Work instructions
Restate the records in full and exactly, with no images included.

Extracted records
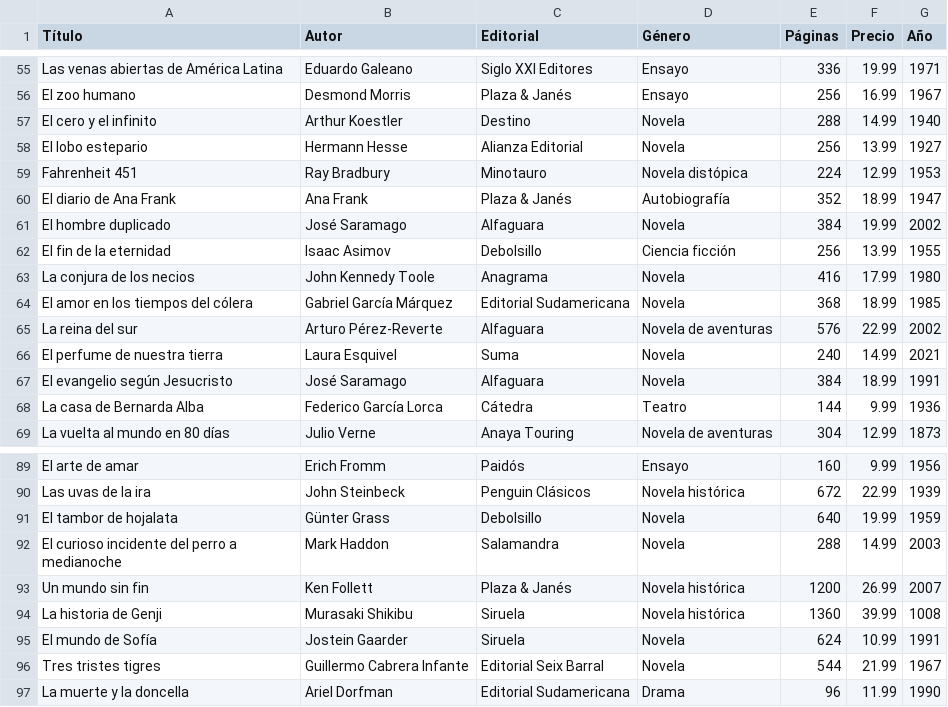
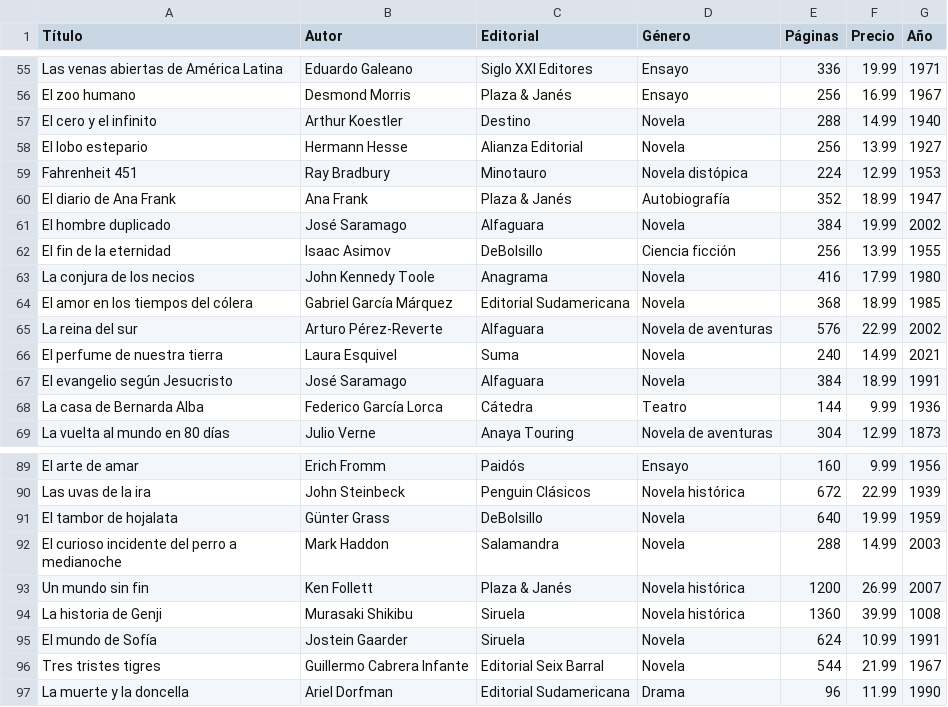
Before and after one commit to DWES-LE/streamlit-2---cuadro-de-mandos-personal-RafaElZgz, a CSV file: libros.csv, drawn as a sheet; only a part is shown, gaps mark what is left out.

```diff
--- a/libros.csv
+++ b/libros.csv
@@ -61,3 +61,3 @@ Título,Autor,Editorial,Género,Páginas,Precio,Año
 "El hombre duplicado", José Saramago, Alfaguara, Novela, 384, 19.99, 2002
-"El fin de la eternidad", Isaac Asimov, Debolsillo, Ciencia ficción, 256, 13.99, 1955
+"El fin de la eternidad", Isaac Asimov, DeBolsillo, Ciencia ficción, 256, 13.99, 1955
 "La conjura de los necios", John Kennedy Toole, Anagrama, Novela, 416, 17.99, 1980
@@ -90,3 +90,3 @@ Título,Autor,Editorial,Género,Páginas,Precio,Año
 "Las uvas de la ira", John Steinbeck, Penguin Clásicos, Novela histórica, 672, 22.99, 1939
-"El tambor de hojalata", Günter Grass, Debolsillo, Novela, 640, 19.99, 1959
+"El tambor de hojalata", Günter Grass, DeBolsillo, Novela, 640, 19.99, 1959
 "El curioso incidente del perro a medianoche", Mark Haddon, Salamandra, Novela, 288, 14.99, 2003
```
Also changed, not shown: 1 other file.
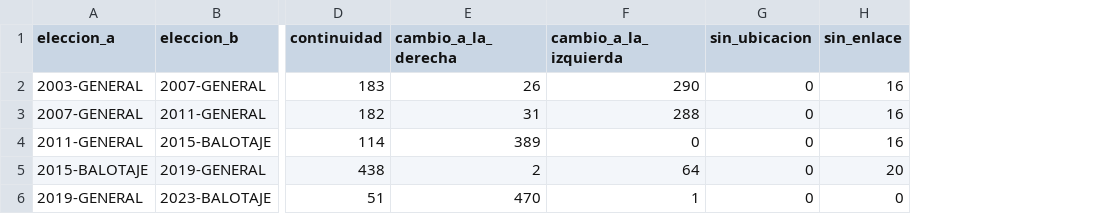
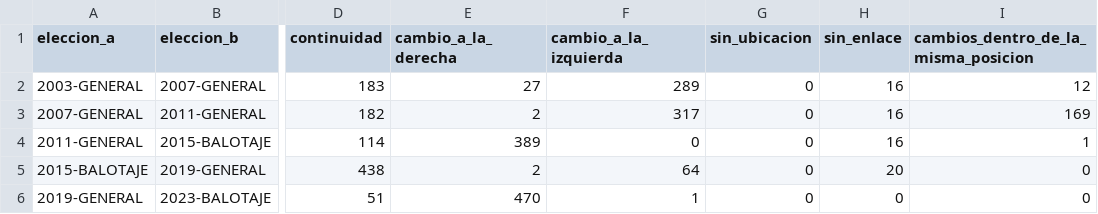
Before and after one commit to abagilet12/An-lisis-electoral---Regi-n-Centro-2003---2023, a CSV file: datos/procesados/swing_resumen.csv, drawn as a sheet; only a part is shown, gaps mark what is left out; the diff names each change by its address in the sheet, - before the commit and + after, or states it on an @@ line.

```diff
--- a/datos/procesados/swing_resumen.csv
+++ b/datos/procesados/swing_resumen.csv
+column I, rows 1-6: cambios_dentro_de_la_misma_posicion | 12 | 169 | 1 | 0 | 0
-E2 (cambio_a_la_derecha): 26
+E2 (cambio_a_la_derecha): 27
-F2 (cambio_a_la_izquierda): 290
+F2 (cambio_a_la_izquierda): 289
-E3 (cambio_a_la_derecha): 31
+E3 (cambio_a_la_derecha): 2
-F3 (cambio_a_la_izquierda): 288
+F3 (cambio_a_la_izquierda): 317
```
Also changed, not shown: datos/procesados/swing_circuitos.csv, datos/procesados/tamano_lugar_correlaciones.csv, 19 other files.
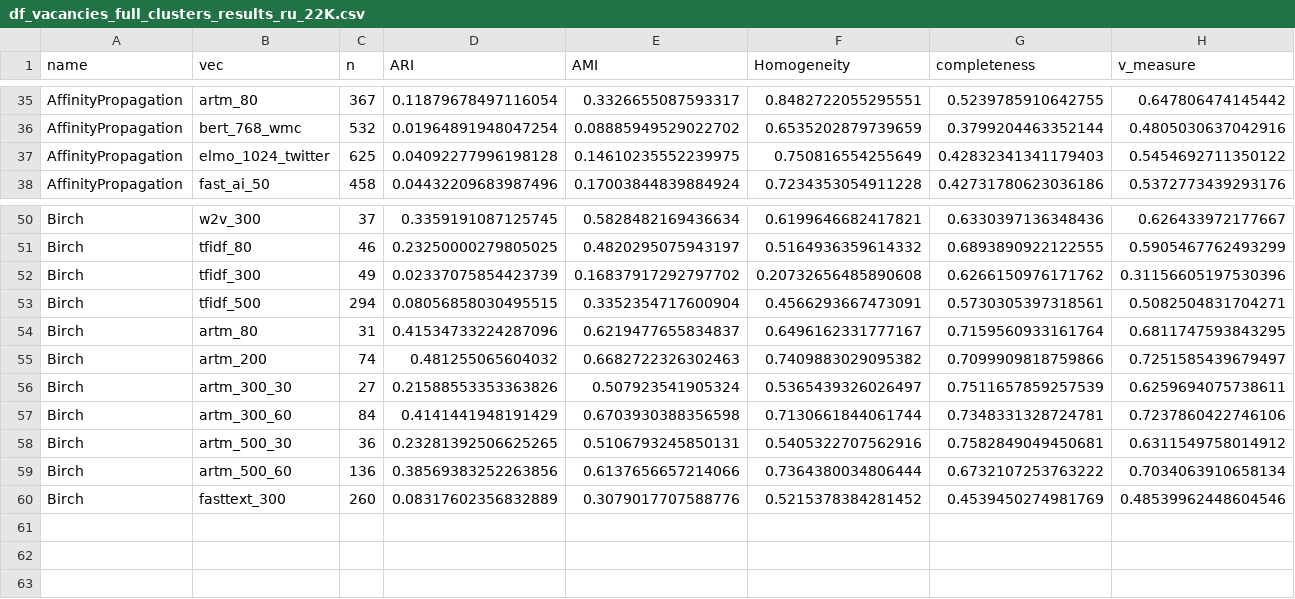
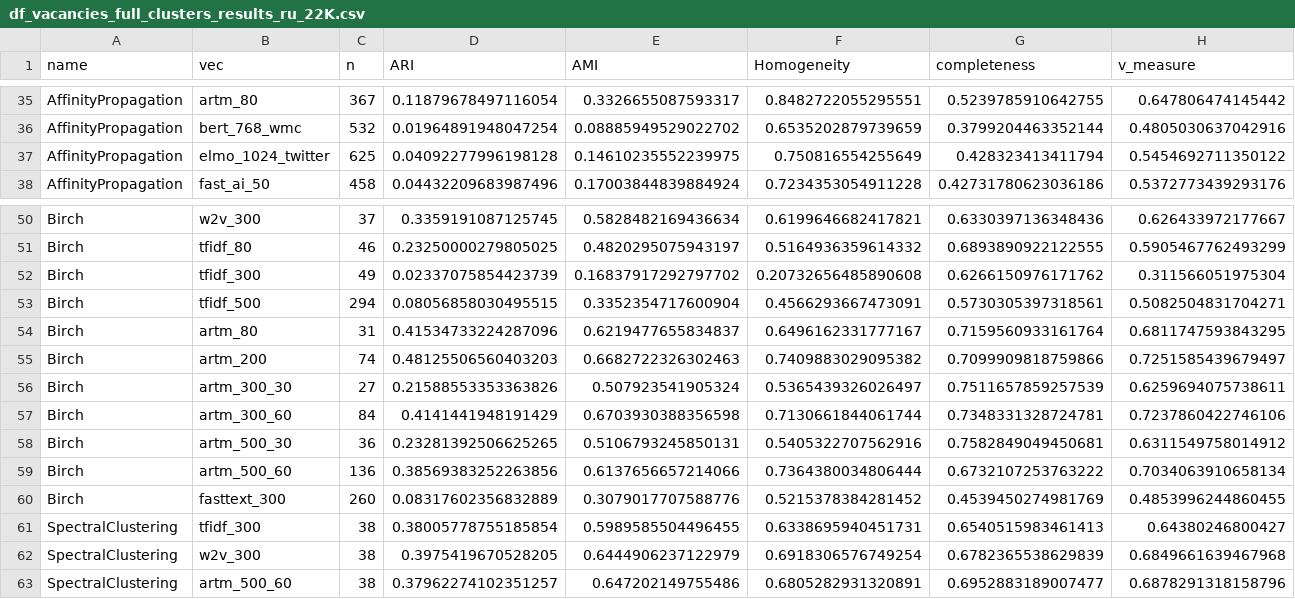
Before and after one commit to omega1996/vacancy_clustering, a CSV file: results/df_vacancies_full_clusters_results_ru_22K.csv, drawn as a sheet; only a part is shown, gaps mark what is left out; rows hold the shown columns only; the diff names each change by its address in the sheet, - before the commit and + after, or states it on an @@ line.

Commit message:
results

```diff
--- a/results/df_vacancies_full_clusters_results_ru_22K.csv
+++ b/results/df_vacancies_full_clusters_results_ru_22K.csv
-G37 (completeness): 0.42832341341179403
+G37 (completeness): 0.428323413411794
-H52 (v_measure): 0.31156605197530396
+H52 (v_measure): 0.311566051975304
-D55 (ARI): 0.481255065604032
+D55 (ARI): 0.48125506560403203
-H60 (v_measure): 0.48539962448604546
+H60 (v_measure): 0.4853996244860455
+row 61: SpectralClustering | tfidf_300 | 38 | 0.38005778755185854 | 0.5989585504496455 | 0.6338695940451731 | 0.6540515983461413 | 0.64380246800427
+row 62: SpectralClustering | w2v_300 | 38 | 0.3975419670528205 | 0.6444906237122979 | 0.6918306576749254 | 0.6782365538629839 | 0.6849661639467968
+row 63: SpectralClustering | artm_500_60 | 38 | 0.37962274102351257 | 0.647202149755486 | 0.6805282931320891 | 0.6952883189007477 | 0.6878291318158796
```
Also changed, not shown: 2 other files.
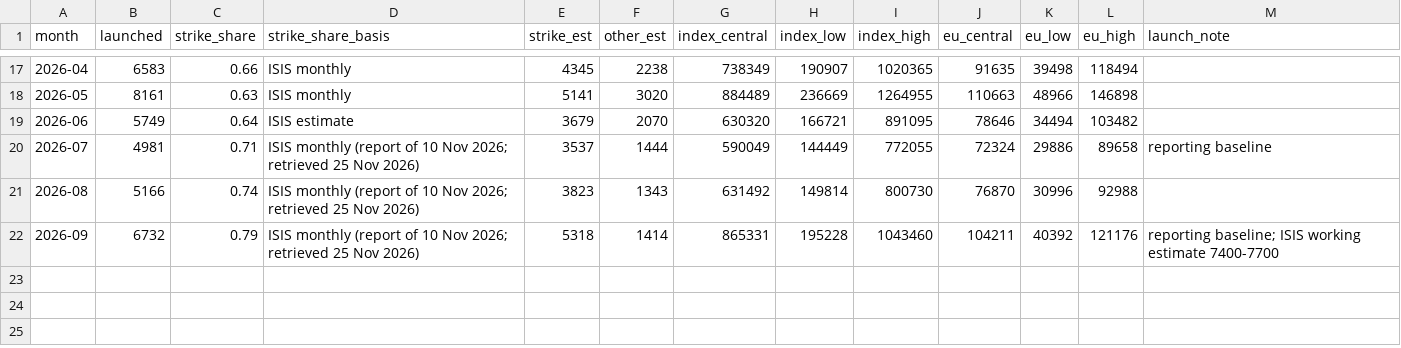
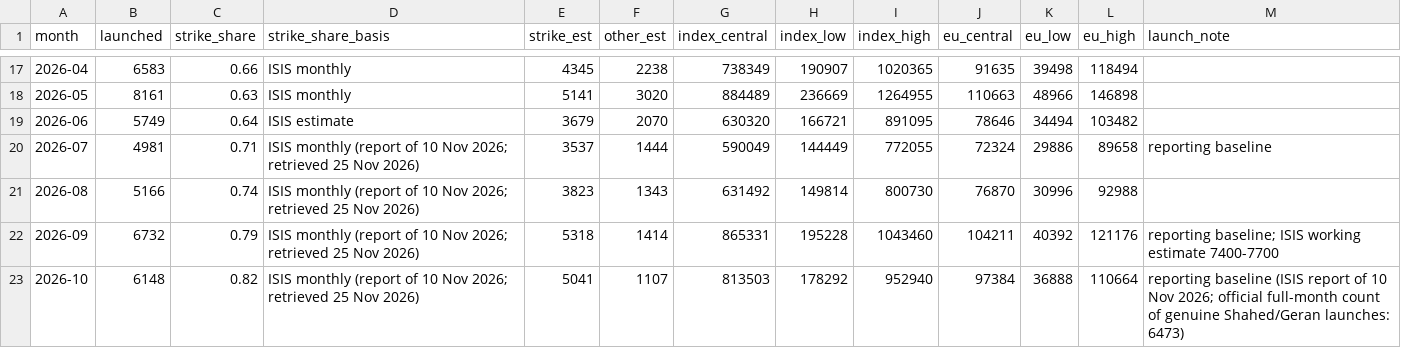
Before and after one commit to thomasdido08-code/burn-rate-index, a CSV file: data/derived/burn_rate_monthly.csv, drawn as a sheet; only a part is shown, gaps mark what is left out.

```diff
--- a/data/derived/burn_rate_monthly.csv
+++ b/data/derived/burn_rate_monthly.csv
@@ -22 +22,2 @@ month,launched,strike_share,strike_share_basis,strike_est,other_est,index_centra
 2026-09,6732,0.79,ISIS monthly (report of 10 Nov 2026; retrieved 25 Nov 2026),5318,1414,865331,195228,1043460,104211,40392,121176,reporting baseline; ISIS working estimate 7400-7700
+2026-10,6148,0.82,ISIS monthly (report of 10 Nov 2026; retrieved 25 Nov 2026),5041,1107,813503,178292,952940,97384,36888,110664,reporting baseline (ISIS report of 10 Nov 2026; official full-month count of genuine Shahed/Geran launches: 6473)
```
Also changed, not shown: data/raw/launches.csv, data/raw/strike_share.csv, 4 other files.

Expected output
Before and after one commit to DWES-LE/streamlit-2---cuadro-de-mandos-personal-RafaElZgz, a CSV file: libros.csv, drawn as a sheet; only a part is shown, gaps mark what is left out.

```diff
--- a/libros.csv
+++ b/libros.csv
@@ -61,3 +61,3 @@ Título,Autor,Editorial,Género,Páginas,Precio,Año
 "El hombre duplicado", José Saramago, Alfaguara, Novela, 384, 19.99, 2002
-"El fin de la eternidad", Isaac Asimov, Debolsillo, Ciencia ficción, 256, 13.99, 1955
+"El fin de la eternidad", Isaac Asimov, DeBolsillo, Ciencia ficción, 256, 13.99, 1955
 "La conjura de los necios", John Kennedy Toole, Anagrama, Novela, 416, 17.99, 1980
@@ -90,3 +90,3 @@ Título,Autor,Editorial,Género,Páginas,Precio,Año
 "Las uvas de la ira", John Steinbeck, Penguin Clásicos, Novela histórica, 672, 22.99, 1939
-"El tambor de hojalata", Günter Grass, Debolsillo, Novela, 640, 19.99, 1959
+"El tambor de hojalata", Günter Grass, DeBolsillo, Novela, 640, 19.99, 1959
 "El curioso incidente del perro a medianoche", Mark Haddon, Salamandra, Novela, 288, 14.99, 2003
```
Also changed, not shown: 1 other file.
Before and after one commit to abagilet12/An-lisis-electoral---Regi-n-Centro-2003---2023, a CSV file: datos/procesados/swing_resumen.csv, drawn as a sheet; only a part is shown, gaps mark what is left out; the diff names each change by its address in the sheet, - before the commit and + after, or states it on an @@ line.

```diff
--- a/datos/procesados/swing_resumen.csv
+++ b/datos/procesados/swing_resumen.csv
+column I, rows 1-6: cambios_dentro_de_la_misma_posicion | 12 | 169 | 1 | 0 | 0
-E2 (cambio_a_la_derecha): 26
+E2 (cambio_a_la_derecha): 27
-F2 (cambio_a_la_izquierda): 290
+F2 (cambio_a_la_izquierda): 289
-E3 (cambio_a_la_derecha): 31
+E3 (cambio_a_la_derecha): 2
-F3 (cambio_a_la_izquierda): 288
+F3 (cambio_a_la_izquierda): 317
```
Also changed, not shown: datos/procesados/swing_circuitos.csv, datos/procesados/tamano_lugar_correlaciones.csv, 19 other files.
Before and after one commit to omega1996/vacancy_clustering, a CSV file: results/df_vacancies_full_clusters_results_ru_22K.csv, drawn as a sheet; only a part is shown, gaps mark what is left out; rows hold the shown columns only; the diff names each change by its address in the sheet, - before the commit and + after, or states it on an @@ line.

Commit message:
results

```diff
--- a/results/df_vacancies_full_clusters_results_ru_22K.csv
+++ b/results/df_vacancies_full_clusters_results_ru_22K.csv
-G37 (completeness): 0.42832341341179403
+G37 (completeness): 0.428323413411794
-H52 (v_measure): 0.31156605197530396
+H52 (v_measure): 0.311566051975304
-D55 (ARI): 0.481255065604032
+D55 (ARI): 0.48125506560403203
-H60 (v_measure): 0.48539962448604546
+H60 (v_measure): 0.4853996244860455
+row 61: SpectralClustering | tfidf_300 | 38 | 0.38005778755185854 | 0.5989585504496455 | 0.6338695940451731 | 0.6540515983461413 | 0.64380246800427
+row 62: SpectralClustering | w2v_300 | 38 | 0.3975419670528205 | 0.6444906237122979 | 0.6918306576749254 | 0.6782365538629839 | 0.6849661639467968
+row 63: SpectralClustering | artm_500_60 | 38 | 0.37962274102351257 | 0.647202149755486 | 0.6805282931320891 | 0.6952883189007477 | 0.6878291318158796
```
Also changed, not shown: 2 other files.
Before and after one commit to thomasdido08-code/burn-rate-index, a CSV file: data/derived/burn_rate_monthly.csv, drawn as a sheet; only a part is shown, gaps mark what is left out.

```diff
--- a/data/derived/burn_rate_monthly.csv
+++ b/data/derived/burn_rate_monthly.csv
@@ -22 +22,2 @@ month,launched,strike_share,strike_share_basis,strike_est,other_est,index_centra
 2026-09,6732,0.79,ISIS monthly (report of 10 Nov 2026; retrieved 25 Nov 2026),5318,1414,865331,195228,1043460,104211,40392,121176,reporting baseline; ISIS working estimate 7400-7700
+2026-10,6148,0.82,ISIS monthly (report of 10 Nov 2026; retrieved 25 Nov 2026),5041,1107,813503,178292,952940,97384,36888,110664,reporting baseline (ISIS report of 10 Nov 2026; official full-month count of genuine Shahed/Geran launches: 6473)
```
Also changed, not shown: data/raw/launches.csv, data/raw/strike_share.csv, 4 other files.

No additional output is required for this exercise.